For over a decade I have watched the Leafs be a fringe team. I have watched, 99 percent of the time on television, a team refuse to take the path guaranteeing a future. I have watched, like millions of others, a team refuse to better themselves and instead leave the season with a little bit of pride knowing they weren't the worst. Knowing they left themselves short of a playoff spot and well short of a decent draft pick. With a once in a generation athlete on the table, the Leafs surely didn't lose hard enough to give themselves a chance at McDavid. They gave fans one of their worst seasons including a baffling nosedive in 2015 and expect the fans to keep opening up their wallets for a team that never gets better. It's not going to happen.

As someone who watched the team for a living and continues to monitor the team's progress, or regression, rather, it becomes harder to stomach the team as the years go by. No longer am I fully invested in the season as I was even one or two years ago. I enjoy a great hockey game, I enjoy the Stanley Cup Playoffs more than any other sporting event. The greatest hockey you will ever see (besides Olympic) occurs every year in April and extends to June. If the Leafs aren't going to be part of that every few years, I have other teams to watch that are worth it. There is much better hockey to be watched through the season as well.

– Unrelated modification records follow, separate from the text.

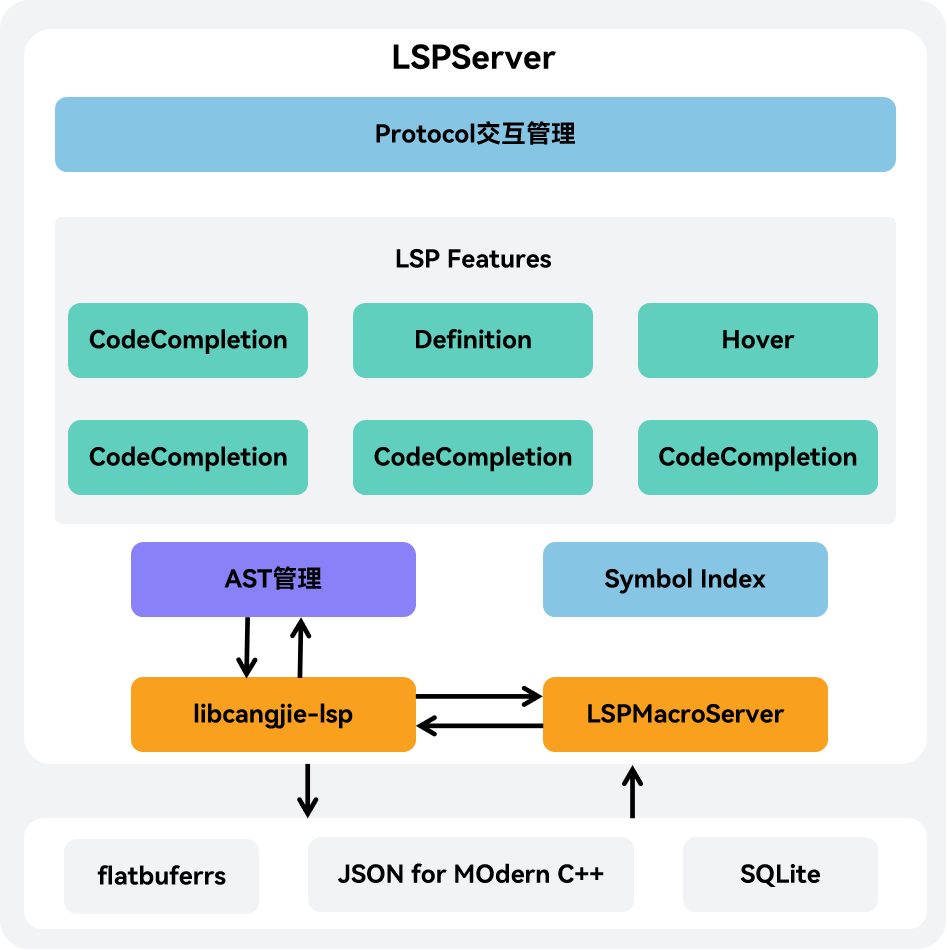
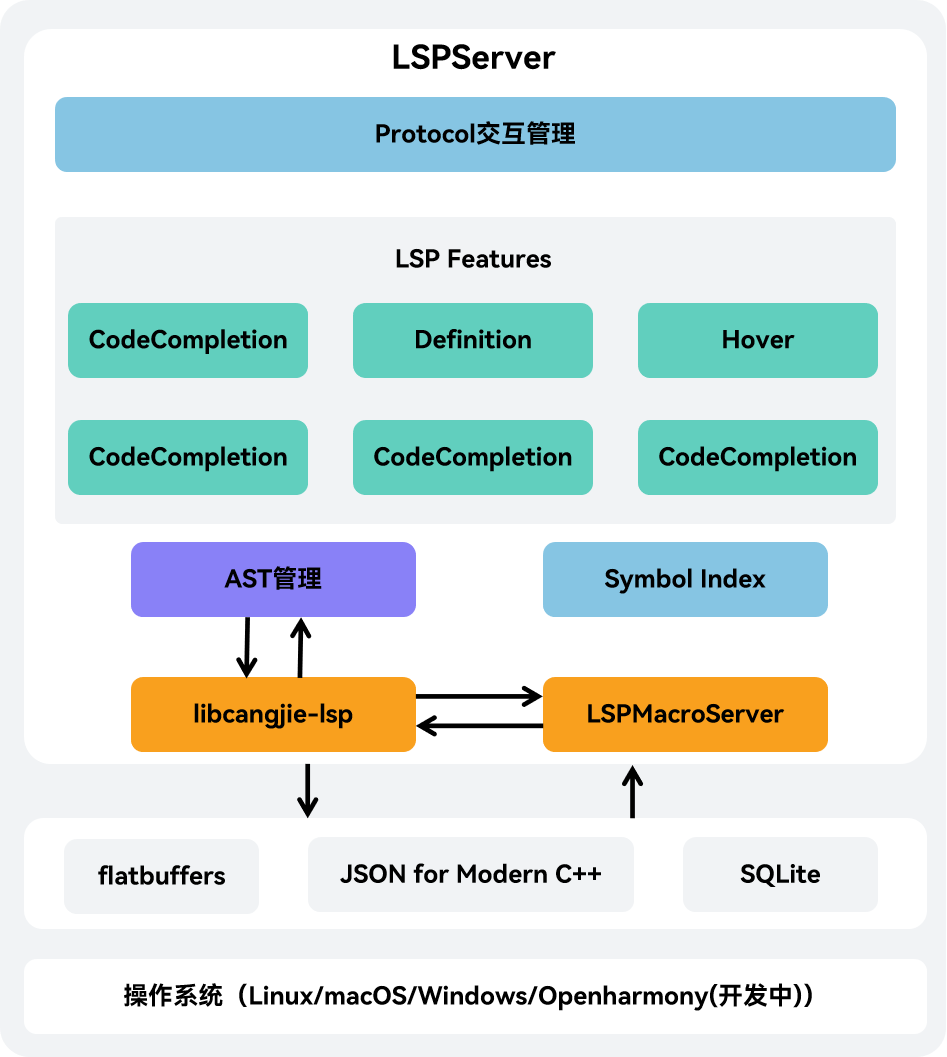
fix: change lsp doc png

diff --git a/cangjie-language-server/src/json-rpc/StdioTransport.cpp b/cangjie-language-server/src/json-rpc/StdioTransport.cpp
@@ -82,7 +82,7 @@ void StdioTransport::SendMsg(const nlohmann::json &message)
     std::ostringstream os;
     // "-1", no indentation format
     os << message.dump(-1, ' ', false, nlohmann::json::error_handler_t::ignore);
-    (void)fprintf(pFileOut, "Content-Length:%d%s%s",
+    (void)fprintf(pFileOut, "Content-Length: %d%s%s",
                    static_cast<int>(os.str().size()), MessageHeaderEndOfLine::GetEol().c_str(), os.str().c_str());
     (void)fflush(pFileOut);
     CleanAndLog(log, "send message body:" + os.str());

diff --git a/README.md b/README.md
@@ -2,7 +2,7 @@
 
 ## Introduction
 
-The Cangjie language provides a rich set of command line tools and language server tool for developers. After successfully installing the Cangjie toolchain, you can use these tools according to the manual instructions.
+The Cangjie language provides a rich set of command line tools for developers. After successfully installing the Cangjie toolchain, you can use these tools according to the manual instructions.
 
 ## Open Source Project Introduction
 
@@ -62,7 +62,7 @@ This project is licensed under [Apache-2.0 with Runtime Library Exception](./LIC
 | Software Name        | License             | Usage Description                                               | Main Component | Usage Method                               |
 |----------------------|---------------------|-----------------------------------------------------------------|----------------|--------------------------------------------|
 | flatbuffers          | Apache License V2.0 | Cangjie Language Server serializes and deserializes index data. | LSPServer      | Integrated into the Cangjie binary release |
-| JSON  for Modern C++ | MIT License         | Cangjie Language Server for message parsing and encapsulation.  | LSPServer      | Integrated into the Cangjie binary release |
+| JSON for Modern C++  | MIT License         | Cangjie Language Server for message parsing and encapsulation.  | LSPServer      | Integrated into the Cangjie binary release |
 | SQLite               | Public Domain       | Cangjie Language Server uses the database to store index data.  | LSPServer      | Integrated into the Cangjie binary release |
 
 ## Contribution

diff --git a/README_zh.md b/README_zh.md
@@ -2,7 +2,7 @@
 
 ## 简介
 
-仓颉语言为开发者提供了丰富的命令行工具以及语言服务工具，在成功安装仓颉工具链后，即可根据手册说明使用这些工具。
+仓颉语言为开发者提供了丰富的命令行工具，在成功安装仓颉工具链后，即可根据手册说明使用这些工具。
 
 ## 开源项目介绍
 
@@ -62,7 +62,7 @@
 | 开源软件名称               | 开源许可协议              | 使用说明                  | 使用主体 | 使用方式         |
 |----------------------|---------------------|-----------------------|------|--------------|
 | flatbuffers          | Apache License V2.0 | 仓颉语言服务对索引数据进行序列化和反序列化 | 语言服务 | 集成到仓颉二进制发布包中 |
-| JSON  for Modern C++ | MIT License         | 仓颉语言服务用于报文解析和封装       | 语言服务 | 集成到仓颉二进制发布包中 |
+| JSON for Modern C++  | MIT License         | 仓颉语言服务用于报文解析和封装       | 语言服务 | 集成到仓颉二进制发布包中 |
 | SQLite               | Public Domain       | 仓颉语言服务使用数据库存储索引数据     | 语言服务 | 集成到仓颉二进制发布包中 |
 
 ## 参与贡献

diff --git a/README_OpenHarmony.md b/README_OpenHarmony.md
@@ -46,7 +46,7 @@ OpenHarmony 通过 `cangjie_tools` 各目录下的 `build` 目录内的提供的
 | 开源软件名称               | 开源许可协议              | 使用说明                  | 使用主体 | 使用方式         |
 |----------------------|---------------------|-----------------------|------|--------------|
 | flatbuffers          | Apache License V2.0 | 仓颉语言服务对索引数据进行序列化和反序列化 | 语言服务 | 集成到仓颉二进制发布包中 |
-| JSON  for Modern C++ | MIT License         | 仓颉语言服务用于报文解析和封装       | 语言服务 | 集成到仓颉二进制发布包中 |
+| JSON for Modern C++  | MIT License         | 仓颉语言服务用于报文解析和封装       | 语言服务 | 集成到仓颉二进制发布包中 |
 | SQLite               | Public Domain       | 仓颉语言服务使用数据库存储索引数据     | 语言服务 | 集成到仓颉二进制发布包中 |
 
 ## 风险提示

diff --git a/cangjie-language-server/doc/developer_guide_EN.md b/cangjie-language-server/doc/developer_guide_EN.md
@@ -2,13 +2,13 @@
 
 ## Open Source Project Introduction
 
-This project is a language server that supports IDE features for Cangjie.
+This project is a language server that supports IDE features for Cangjie, It is a backend server and must be used in conjunction with an IDE client. Developers can utilize the VSCode extension officially released by Cangjie or develop their own IDE clients compatible with the Language Server Protocol (LSP).
 
 The project can be compiled into an executable named LSPServer.
 
 The system architecture diagram is as follows:
 
-![SystemArchitecture](./figures/SystemArchitecture.png)
+![SystemArchitecture](./figures/SystemArchitecture_EN.png)
 
 ## Directory Structure
 

diff --git a/cangjie-language-server/doc/user_guide_EN.md b/cangjie-language-server/doc/user_guide_EN.md
@@ -13,7 +13,7 @@ The startup parameters for `Cangjie Language Server` are as follows:
 ```bash
 --test                Used to launch LSPServer in test mode
 --disableAutoImport   Disables the automatic package import feature for code completion
---enable-log=<value>  Enables log generation by default; pass false to disable log generation
+--enable-log=<value>  Disables log generation by default; pass true to open log generation
 --log-path=<value>    Sets the path for generated logs
 -V                    Enables crash log generation functionality
 ```

diff --git a/cangjie-language-server/doc/user_guide.md b/cangjie-language-server/doc/user_guide.md
@@ -13,7 +13,7 @@
 ```bash
 --test                用于在测试中启动LSPServer
 --disableAutoImport   禁用补全自动包导入功能
---enable-log=<value>  默认开启日志生成，如果传入false，则关闭日志生成
+--enable-log=<value>  默认关闭日志生成，如果传入true，则开启日志生成
 --log-path=<value>    设置生成日志路径
 -V                    开启生成崩溃日志功能
 ```

diff --git a/cangjie-language-server/doc/developer_guide.md b/cangjie-language-server/doc/developer_guide.md
@@ -2,7 +2,7 @@
 
 ## 开源项目介绍
 
-该项目是一个语言服务工具，支持仓颉的IDE功能。
+该项目是一个语言服务工具，是在IDE上提供仓颉语言服务的服务器后端，需要搭配IDE客户端使用。开发者可以搭配仓颉发布的VSCode插件，或自行开发适配LSP协议的IDE客户端使用。
 
 这个工程可以编译成一个名为LSPServer的可执行文件。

When the Toronto Blue Jays began their season Monday, I was excited to watch a team that had a clean slate and was going to be exciting to watch if nothing else. When the Maple Leafs finish their season on Saturday, they'll be forgotten until the draft and free agency. They'll reignite the hope that fans held eight months ago and with any luck impress only if for a month. If the Leafs continue to skate on by hoping their legacy will keep them afloat, it's not going to end well.